_Your assignment:_
The response must contain every line from the records below that has "theta".

_Material to process:_
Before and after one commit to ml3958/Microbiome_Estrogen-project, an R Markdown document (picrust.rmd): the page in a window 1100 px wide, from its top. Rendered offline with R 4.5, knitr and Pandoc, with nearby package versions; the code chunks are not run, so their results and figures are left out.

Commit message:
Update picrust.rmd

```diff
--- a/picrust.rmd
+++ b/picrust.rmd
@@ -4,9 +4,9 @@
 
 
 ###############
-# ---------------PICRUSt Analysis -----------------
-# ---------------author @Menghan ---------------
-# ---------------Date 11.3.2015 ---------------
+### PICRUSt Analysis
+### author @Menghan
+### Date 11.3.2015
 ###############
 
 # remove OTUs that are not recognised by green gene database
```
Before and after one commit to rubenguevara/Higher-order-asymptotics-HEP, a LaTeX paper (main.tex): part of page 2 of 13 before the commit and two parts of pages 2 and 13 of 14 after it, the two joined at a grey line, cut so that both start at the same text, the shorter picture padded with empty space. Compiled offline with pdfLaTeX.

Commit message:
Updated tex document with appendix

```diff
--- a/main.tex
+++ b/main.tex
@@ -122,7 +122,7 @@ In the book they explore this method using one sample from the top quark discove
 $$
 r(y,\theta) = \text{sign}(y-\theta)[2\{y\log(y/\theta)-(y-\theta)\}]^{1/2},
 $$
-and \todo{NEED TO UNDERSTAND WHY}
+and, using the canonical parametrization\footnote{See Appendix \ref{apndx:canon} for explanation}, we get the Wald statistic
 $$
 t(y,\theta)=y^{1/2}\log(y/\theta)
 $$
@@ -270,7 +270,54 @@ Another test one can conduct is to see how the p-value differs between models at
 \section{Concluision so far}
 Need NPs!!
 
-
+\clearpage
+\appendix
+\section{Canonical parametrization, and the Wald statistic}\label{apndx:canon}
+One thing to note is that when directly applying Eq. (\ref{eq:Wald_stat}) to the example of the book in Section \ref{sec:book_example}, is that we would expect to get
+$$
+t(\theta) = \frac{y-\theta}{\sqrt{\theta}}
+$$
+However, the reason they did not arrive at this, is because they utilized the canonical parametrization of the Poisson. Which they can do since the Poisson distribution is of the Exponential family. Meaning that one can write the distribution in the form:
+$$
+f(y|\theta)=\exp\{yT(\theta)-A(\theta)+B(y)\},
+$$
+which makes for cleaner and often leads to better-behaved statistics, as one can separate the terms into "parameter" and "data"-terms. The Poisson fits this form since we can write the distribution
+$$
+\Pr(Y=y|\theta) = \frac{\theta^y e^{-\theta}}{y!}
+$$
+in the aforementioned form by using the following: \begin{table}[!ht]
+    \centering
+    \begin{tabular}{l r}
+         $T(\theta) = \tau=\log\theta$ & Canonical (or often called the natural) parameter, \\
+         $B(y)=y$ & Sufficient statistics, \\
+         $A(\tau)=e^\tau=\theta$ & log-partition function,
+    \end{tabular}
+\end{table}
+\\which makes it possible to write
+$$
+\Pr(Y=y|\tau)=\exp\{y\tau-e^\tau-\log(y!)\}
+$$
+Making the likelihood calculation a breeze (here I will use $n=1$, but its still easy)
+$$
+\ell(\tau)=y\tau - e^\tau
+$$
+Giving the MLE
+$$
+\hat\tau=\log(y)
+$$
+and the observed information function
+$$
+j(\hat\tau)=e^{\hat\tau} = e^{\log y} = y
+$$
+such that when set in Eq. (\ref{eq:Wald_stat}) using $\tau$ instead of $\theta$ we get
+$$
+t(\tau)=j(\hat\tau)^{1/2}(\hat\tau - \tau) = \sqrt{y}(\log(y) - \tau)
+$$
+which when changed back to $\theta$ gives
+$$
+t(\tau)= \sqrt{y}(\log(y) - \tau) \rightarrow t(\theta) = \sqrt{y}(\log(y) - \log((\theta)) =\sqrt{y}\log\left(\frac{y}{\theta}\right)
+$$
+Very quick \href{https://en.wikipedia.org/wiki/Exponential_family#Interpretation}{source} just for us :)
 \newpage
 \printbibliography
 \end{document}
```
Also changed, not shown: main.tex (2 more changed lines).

_Your solution:_
 r(y,\theta) = \text{sign}(y-\theta)[2\{y\log(y/\theta)-(y-\theta)\}]^{1/2},
 t(y,\theta)=y^{1/2}\log(y/\theta)
+t(\theta) = \frac{y-\theta}{\sqrt{\theta}}
+f(y|\theta)=\exp\{yT(\theta)-A(\theta)+B(y)\},
+\Pr(Y=y|\theta) = \frac{\theta^y e^{-\theta}}{y!}
+         $T(\theta) = \tau=\log\theta$ & Canonical (or often called the natural) parameter, \\
+         $A(\tau)=e^\tau=\theta$ & log-partition function,
+such that when set in Eq. (\ref{eq:Wald_stat}) using $\tau$ instead of $\theta$ we get
+which when changed back to $\theta$ gives
+t(\tau)= \sqrt{y}(\log(y) - \tau) \rightarrow t(\theta) = \sqrt{y}(\log(y) - \log((\theta)) =\sqrt{y}\log\left(\frac{y}{\theta}\right)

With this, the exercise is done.